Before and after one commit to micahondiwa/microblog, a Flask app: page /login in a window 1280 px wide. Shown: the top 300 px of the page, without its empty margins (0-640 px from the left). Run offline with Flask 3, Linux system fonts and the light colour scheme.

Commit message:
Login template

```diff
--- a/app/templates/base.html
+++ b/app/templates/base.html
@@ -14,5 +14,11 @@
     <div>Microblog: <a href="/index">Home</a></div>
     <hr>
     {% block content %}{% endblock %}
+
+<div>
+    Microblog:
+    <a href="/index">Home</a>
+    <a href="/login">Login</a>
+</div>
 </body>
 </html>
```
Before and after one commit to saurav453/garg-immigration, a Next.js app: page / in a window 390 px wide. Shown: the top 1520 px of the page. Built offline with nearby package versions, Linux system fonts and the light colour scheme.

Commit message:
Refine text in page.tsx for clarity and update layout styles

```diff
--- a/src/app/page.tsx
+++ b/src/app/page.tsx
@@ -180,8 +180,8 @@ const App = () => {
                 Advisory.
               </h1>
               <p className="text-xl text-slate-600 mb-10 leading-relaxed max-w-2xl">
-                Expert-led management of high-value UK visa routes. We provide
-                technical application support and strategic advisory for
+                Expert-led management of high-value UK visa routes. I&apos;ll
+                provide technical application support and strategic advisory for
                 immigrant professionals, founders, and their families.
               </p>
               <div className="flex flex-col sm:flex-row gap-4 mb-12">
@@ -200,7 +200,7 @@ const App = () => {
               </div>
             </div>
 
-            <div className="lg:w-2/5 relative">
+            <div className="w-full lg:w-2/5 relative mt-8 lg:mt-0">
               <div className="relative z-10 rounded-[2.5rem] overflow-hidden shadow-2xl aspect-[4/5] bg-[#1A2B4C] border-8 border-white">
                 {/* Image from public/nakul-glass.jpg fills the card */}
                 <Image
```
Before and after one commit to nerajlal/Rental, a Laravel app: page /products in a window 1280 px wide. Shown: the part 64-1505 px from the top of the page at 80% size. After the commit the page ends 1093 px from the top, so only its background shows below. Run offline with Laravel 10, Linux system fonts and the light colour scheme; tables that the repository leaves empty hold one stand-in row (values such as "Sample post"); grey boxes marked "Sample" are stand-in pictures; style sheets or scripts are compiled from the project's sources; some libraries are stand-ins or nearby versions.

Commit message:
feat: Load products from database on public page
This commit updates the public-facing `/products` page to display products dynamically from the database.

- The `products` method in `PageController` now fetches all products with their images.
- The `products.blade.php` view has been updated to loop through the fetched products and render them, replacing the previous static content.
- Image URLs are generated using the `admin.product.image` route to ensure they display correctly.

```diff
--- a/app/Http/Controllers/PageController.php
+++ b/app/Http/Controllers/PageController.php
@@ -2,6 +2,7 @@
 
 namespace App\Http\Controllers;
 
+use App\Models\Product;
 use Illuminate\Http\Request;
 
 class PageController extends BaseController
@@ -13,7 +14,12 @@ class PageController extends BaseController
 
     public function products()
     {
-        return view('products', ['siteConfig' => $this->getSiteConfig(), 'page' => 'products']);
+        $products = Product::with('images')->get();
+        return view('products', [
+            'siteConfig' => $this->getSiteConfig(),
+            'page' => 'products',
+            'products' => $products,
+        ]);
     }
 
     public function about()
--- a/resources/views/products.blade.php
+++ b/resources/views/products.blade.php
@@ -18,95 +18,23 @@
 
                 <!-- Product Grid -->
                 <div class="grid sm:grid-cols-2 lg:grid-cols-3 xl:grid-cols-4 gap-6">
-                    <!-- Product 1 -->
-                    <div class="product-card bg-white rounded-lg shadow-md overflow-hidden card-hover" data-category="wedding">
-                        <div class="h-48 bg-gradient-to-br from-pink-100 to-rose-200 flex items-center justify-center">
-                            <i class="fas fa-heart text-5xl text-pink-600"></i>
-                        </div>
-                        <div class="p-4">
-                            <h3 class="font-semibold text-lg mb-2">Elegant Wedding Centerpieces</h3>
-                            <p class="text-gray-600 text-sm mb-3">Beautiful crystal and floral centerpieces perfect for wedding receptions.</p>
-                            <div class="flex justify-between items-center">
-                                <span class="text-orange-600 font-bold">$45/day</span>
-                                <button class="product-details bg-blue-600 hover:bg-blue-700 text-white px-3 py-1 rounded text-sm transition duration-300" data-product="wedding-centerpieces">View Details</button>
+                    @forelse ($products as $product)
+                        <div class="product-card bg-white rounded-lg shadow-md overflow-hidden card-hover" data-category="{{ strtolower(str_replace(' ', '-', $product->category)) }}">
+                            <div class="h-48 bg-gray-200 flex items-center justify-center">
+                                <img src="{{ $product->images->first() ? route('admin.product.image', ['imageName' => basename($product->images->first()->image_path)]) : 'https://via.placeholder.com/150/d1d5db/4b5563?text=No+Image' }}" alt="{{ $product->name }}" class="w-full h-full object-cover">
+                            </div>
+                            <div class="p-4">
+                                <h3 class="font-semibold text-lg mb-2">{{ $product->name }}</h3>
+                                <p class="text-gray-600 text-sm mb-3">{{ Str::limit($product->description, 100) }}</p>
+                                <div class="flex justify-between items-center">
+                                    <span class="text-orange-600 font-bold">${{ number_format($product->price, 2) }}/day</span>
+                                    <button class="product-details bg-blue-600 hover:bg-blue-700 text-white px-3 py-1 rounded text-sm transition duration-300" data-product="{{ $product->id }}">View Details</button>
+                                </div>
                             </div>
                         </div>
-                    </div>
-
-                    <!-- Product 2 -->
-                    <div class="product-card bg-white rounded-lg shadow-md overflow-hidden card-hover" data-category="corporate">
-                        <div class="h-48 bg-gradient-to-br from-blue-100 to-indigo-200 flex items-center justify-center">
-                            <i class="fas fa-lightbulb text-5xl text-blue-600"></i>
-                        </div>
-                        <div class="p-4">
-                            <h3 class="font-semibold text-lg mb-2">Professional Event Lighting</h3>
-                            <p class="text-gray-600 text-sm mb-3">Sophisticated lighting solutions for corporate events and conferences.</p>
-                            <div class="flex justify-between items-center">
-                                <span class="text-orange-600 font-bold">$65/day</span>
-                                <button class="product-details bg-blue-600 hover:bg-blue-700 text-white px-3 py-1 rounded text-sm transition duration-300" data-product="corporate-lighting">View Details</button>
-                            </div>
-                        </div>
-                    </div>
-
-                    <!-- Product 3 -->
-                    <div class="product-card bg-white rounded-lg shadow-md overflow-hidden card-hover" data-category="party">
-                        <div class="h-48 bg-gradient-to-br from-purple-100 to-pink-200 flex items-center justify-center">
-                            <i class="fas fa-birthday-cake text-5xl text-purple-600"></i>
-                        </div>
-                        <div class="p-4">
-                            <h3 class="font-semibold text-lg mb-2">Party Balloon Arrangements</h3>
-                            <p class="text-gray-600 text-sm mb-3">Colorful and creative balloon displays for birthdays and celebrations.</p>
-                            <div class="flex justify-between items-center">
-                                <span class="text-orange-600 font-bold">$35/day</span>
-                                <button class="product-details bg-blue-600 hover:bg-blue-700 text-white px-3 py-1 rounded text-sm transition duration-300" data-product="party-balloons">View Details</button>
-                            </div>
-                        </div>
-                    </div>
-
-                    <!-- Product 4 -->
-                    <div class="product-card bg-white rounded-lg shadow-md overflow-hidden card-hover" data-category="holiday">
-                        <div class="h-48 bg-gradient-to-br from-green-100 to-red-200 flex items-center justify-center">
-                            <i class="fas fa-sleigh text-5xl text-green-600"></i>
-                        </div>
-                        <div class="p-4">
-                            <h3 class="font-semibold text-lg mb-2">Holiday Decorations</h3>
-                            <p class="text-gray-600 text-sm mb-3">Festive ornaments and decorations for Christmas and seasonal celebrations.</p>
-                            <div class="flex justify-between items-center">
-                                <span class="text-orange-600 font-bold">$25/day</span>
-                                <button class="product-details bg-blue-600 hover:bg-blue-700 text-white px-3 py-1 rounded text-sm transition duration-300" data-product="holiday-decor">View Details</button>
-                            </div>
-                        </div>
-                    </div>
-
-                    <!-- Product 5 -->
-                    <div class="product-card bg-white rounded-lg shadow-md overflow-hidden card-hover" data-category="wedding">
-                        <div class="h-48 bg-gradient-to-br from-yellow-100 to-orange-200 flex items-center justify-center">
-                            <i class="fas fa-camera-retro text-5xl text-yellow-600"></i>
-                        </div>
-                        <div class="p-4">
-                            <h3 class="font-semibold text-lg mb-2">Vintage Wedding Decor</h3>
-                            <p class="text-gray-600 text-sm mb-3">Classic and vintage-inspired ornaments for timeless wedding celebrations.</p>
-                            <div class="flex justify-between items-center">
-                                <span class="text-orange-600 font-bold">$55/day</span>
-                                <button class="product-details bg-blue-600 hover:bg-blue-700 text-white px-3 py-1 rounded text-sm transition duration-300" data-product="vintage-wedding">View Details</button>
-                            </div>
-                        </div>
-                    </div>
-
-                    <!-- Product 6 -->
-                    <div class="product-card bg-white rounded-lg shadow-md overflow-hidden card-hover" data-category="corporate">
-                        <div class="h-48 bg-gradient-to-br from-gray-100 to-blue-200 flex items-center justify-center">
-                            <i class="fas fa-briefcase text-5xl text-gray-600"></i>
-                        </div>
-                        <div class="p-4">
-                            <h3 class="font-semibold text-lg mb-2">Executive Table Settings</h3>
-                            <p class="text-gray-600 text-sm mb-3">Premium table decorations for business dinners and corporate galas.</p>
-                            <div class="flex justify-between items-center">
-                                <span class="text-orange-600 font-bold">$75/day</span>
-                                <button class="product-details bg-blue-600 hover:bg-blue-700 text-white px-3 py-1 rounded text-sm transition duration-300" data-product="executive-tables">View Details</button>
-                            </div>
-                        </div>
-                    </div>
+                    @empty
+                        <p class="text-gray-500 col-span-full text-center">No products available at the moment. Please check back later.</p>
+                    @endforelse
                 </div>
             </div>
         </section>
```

* [TASK TO CARRY OUT] In the records shown above, how many lines include the word "PageController"? Answer with the number only.

* [FINISHED EXERCISE] 5